Over the last few years I've written quite a few articles about languages in Switzerland in general with a special focus on Swiss German. Thanks to Google Analytics, I know that many people visit my blog to find out more about this language and maybe even learn a few words or phrases on the way.

Hence, I decided to compile an ordered list of all language related articles of this blog. Hopefully, you'll find it helpful to learn a few new words or find out more about Swiss German.
Overview over all languages of Switzerland:Four Official Languages of Switzerland: German, French, Italian and Rumantsch are the official languages of Switzerland. Different Swiss German Dialects: What are the dialects of German spoken in Switzerland? Great overview with examples for several dialects.Swiss German 101: Short introduction to Swiss German with a basic glossaryOnline Resources for Learners of Swiss German: List with free resources for learning Swiss German over the internetSwiss German Di…

How to Spot a Swiss Person

As an expat one usually spots fellow expats right away. It's not only the language or the looks of people but rather the little peculiarities of life that seem so normal at home that give us away while abroad. Obviously, it's a cliche that all people from the same place (country, city, continent) behave in the same way and I am far from making that claim. However, growing up in a certain surrounding does rub off on people's behavior and some similarities can certainly be observed.

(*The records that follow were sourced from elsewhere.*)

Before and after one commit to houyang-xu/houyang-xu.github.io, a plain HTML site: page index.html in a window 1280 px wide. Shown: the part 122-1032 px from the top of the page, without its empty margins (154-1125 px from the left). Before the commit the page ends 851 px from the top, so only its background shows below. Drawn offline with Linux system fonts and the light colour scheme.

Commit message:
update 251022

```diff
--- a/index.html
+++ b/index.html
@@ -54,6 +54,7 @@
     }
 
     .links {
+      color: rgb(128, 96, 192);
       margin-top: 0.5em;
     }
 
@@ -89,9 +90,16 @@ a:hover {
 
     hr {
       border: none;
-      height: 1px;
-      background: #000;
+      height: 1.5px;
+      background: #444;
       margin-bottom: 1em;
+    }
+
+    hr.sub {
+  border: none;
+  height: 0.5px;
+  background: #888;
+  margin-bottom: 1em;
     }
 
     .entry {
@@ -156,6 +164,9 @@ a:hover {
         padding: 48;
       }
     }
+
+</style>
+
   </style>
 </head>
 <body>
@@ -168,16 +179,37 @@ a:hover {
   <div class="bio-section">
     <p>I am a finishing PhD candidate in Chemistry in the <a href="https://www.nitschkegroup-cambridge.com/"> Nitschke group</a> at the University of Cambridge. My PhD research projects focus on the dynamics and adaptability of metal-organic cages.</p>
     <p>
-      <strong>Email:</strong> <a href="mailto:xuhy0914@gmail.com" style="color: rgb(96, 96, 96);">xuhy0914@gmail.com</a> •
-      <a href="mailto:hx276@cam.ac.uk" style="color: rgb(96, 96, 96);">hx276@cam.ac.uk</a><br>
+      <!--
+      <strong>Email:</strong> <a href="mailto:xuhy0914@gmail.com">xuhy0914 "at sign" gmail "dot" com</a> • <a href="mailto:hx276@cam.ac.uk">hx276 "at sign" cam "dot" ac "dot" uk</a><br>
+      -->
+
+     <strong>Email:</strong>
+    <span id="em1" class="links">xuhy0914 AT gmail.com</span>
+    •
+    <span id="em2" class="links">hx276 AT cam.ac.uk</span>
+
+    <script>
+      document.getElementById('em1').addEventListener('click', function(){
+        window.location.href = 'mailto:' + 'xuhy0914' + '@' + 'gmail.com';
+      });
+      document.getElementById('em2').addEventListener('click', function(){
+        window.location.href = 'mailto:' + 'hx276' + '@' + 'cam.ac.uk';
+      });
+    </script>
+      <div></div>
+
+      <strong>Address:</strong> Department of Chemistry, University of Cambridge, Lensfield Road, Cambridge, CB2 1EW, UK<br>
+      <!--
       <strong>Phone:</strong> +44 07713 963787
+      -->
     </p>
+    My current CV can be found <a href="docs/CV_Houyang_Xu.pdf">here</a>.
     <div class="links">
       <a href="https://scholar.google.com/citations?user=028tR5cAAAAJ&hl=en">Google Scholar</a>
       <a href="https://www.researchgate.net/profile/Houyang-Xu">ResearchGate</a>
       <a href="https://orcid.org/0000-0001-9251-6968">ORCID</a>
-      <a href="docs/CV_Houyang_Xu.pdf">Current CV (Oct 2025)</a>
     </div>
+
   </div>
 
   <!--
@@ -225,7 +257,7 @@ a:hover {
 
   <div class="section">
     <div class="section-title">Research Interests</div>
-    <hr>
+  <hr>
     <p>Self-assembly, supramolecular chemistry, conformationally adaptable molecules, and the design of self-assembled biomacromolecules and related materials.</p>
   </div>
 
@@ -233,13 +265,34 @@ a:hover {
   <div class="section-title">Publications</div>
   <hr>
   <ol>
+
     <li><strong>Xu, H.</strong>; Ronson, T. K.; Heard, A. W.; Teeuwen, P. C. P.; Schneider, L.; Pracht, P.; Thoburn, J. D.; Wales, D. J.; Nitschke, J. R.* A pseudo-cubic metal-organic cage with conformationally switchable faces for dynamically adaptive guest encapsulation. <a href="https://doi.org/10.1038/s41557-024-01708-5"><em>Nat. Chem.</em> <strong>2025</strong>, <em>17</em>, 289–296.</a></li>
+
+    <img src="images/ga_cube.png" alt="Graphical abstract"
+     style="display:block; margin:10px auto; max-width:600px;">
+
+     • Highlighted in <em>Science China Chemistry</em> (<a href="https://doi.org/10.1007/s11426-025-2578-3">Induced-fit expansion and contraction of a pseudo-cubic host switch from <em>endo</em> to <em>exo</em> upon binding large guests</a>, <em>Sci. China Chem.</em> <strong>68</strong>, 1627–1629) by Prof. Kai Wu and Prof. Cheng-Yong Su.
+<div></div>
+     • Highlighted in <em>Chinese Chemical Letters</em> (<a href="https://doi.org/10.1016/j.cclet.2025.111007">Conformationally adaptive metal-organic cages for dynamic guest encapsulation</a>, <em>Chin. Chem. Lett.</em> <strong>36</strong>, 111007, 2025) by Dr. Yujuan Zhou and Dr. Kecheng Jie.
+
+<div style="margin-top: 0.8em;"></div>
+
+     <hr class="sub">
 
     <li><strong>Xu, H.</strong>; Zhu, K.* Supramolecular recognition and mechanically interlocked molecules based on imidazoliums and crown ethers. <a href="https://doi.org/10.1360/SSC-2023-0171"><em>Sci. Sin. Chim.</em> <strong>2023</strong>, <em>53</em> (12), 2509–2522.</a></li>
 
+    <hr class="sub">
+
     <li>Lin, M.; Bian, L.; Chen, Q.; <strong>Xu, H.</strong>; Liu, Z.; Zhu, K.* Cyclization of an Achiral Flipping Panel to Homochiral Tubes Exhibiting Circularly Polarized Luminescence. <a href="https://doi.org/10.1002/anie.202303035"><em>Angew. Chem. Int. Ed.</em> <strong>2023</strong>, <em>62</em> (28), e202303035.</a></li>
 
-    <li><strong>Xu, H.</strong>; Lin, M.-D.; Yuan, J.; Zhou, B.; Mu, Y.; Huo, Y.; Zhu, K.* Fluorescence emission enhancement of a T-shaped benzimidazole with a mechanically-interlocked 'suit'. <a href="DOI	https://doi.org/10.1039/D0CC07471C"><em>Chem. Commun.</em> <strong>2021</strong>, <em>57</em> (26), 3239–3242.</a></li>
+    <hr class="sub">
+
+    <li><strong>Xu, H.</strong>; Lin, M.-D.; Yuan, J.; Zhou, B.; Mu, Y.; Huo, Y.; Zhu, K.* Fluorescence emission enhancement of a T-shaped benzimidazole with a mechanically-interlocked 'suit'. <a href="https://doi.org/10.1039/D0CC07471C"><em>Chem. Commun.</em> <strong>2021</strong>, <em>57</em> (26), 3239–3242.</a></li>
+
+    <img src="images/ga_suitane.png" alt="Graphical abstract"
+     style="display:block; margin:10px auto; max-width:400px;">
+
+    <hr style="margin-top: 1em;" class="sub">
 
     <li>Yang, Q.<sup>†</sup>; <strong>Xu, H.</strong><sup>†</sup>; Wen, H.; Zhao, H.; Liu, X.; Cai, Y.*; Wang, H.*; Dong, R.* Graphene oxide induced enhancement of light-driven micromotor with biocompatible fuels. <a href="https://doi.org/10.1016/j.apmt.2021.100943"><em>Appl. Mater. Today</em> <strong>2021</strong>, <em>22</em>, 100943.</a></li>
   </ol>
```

This is also true for Swiss people. According to the Swiss stereotype, we are a clean, punctual and strictly organized people. However, there are many exceptions like my Swiss friend who is always late or my brother whose room was a total mess while growing up. Yet, although they do not fit the description of a typical Swiss person, they still have some traits that give them away as Swiss. The same is probably true for myself - if I like it or not.
10 Signs you are dealing with a Swiss Person So,…